◆ **TASK REQUIREMENTS**
Pull each line containing "Before" out of the data and copy it.

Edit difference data
****************

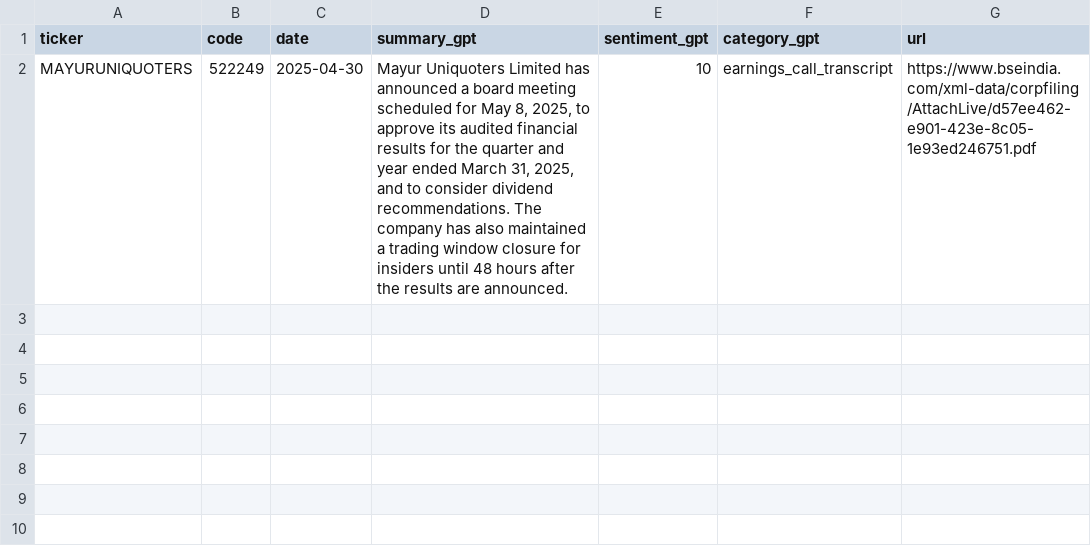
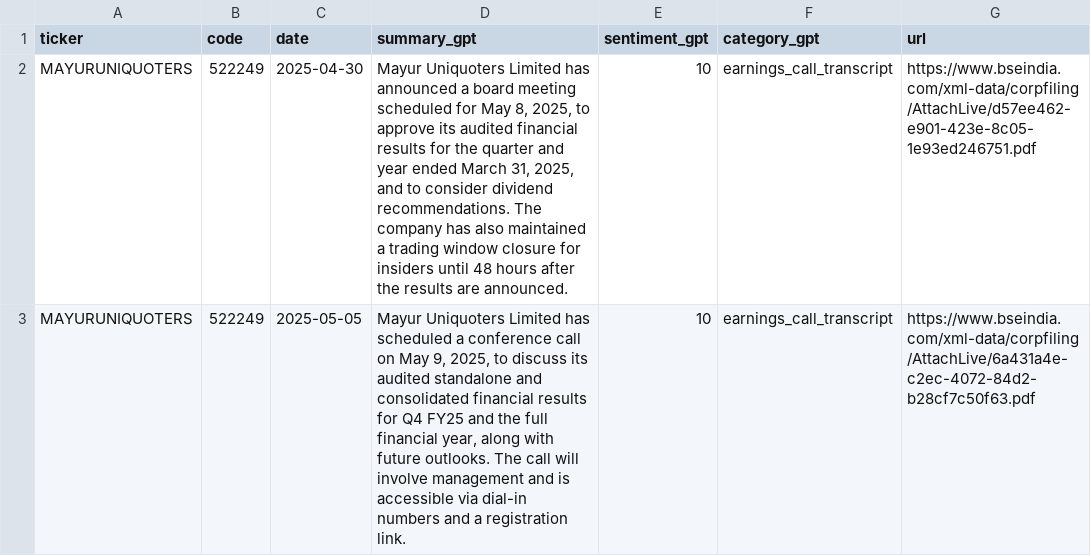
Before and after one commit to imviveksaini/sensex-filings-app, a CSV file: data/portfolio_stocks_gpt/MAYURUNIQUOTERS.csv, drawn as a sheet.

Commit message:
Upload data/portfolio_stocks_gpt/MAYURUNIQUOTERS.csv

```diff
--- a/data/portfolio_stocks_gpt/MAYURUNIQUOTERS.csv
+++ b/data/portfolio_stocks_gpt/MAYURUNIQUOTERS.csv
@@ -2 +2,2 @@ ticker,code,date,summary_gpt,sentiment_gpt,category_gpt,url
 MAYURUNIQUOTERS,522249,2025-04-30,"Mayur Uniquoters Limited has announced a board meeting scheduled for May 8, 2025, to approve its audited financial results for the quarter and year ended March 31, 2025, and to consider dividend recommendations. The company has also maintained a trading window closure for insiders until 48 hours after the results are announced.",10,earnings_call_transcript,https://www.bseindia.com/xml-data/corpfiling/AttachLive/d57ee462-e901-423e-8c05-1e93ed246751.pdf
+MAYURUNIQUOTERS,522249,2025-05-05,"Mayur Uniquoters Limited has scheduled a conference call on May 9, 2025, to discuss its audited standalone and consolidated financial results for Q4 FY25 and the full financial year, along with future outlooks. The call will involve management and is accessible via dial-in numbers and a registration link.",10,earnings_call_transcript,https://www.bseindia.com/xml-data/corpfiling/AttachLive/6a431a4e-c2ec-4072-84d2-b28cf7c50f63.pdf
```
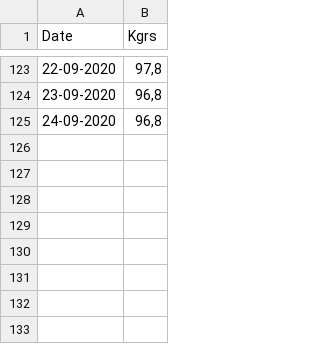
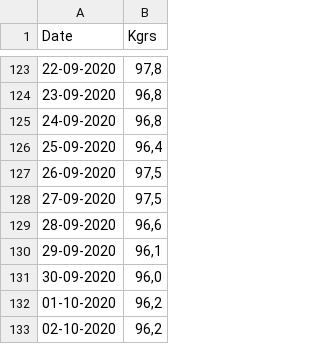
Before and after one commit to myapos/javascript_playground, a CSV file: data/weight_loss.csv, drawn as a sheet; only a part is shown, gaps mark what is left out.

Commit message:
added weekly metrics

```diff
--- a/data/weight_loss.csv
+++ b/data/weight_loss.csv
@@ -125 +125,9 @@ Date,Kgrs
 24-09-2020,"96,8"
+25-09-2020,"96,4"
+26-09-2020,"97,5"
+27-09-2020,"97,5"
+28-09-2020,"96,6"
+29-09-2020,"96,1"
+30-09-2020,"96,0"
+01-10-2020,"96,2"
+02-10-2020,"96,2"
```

****************

◆ **RESULT**
Before and after one commit to imviveksaini/sensex-filings-app, a CSV file: data/portfolio_stocks_gpt/MAYURUNIQUOTERS.csv, drawn as a sheet.
Before and after one commit to myapos/javascript_playground, a CSV file: data/weight_loss.csv, drawn as a sheet; only a part is shown, gaps mark what is left out.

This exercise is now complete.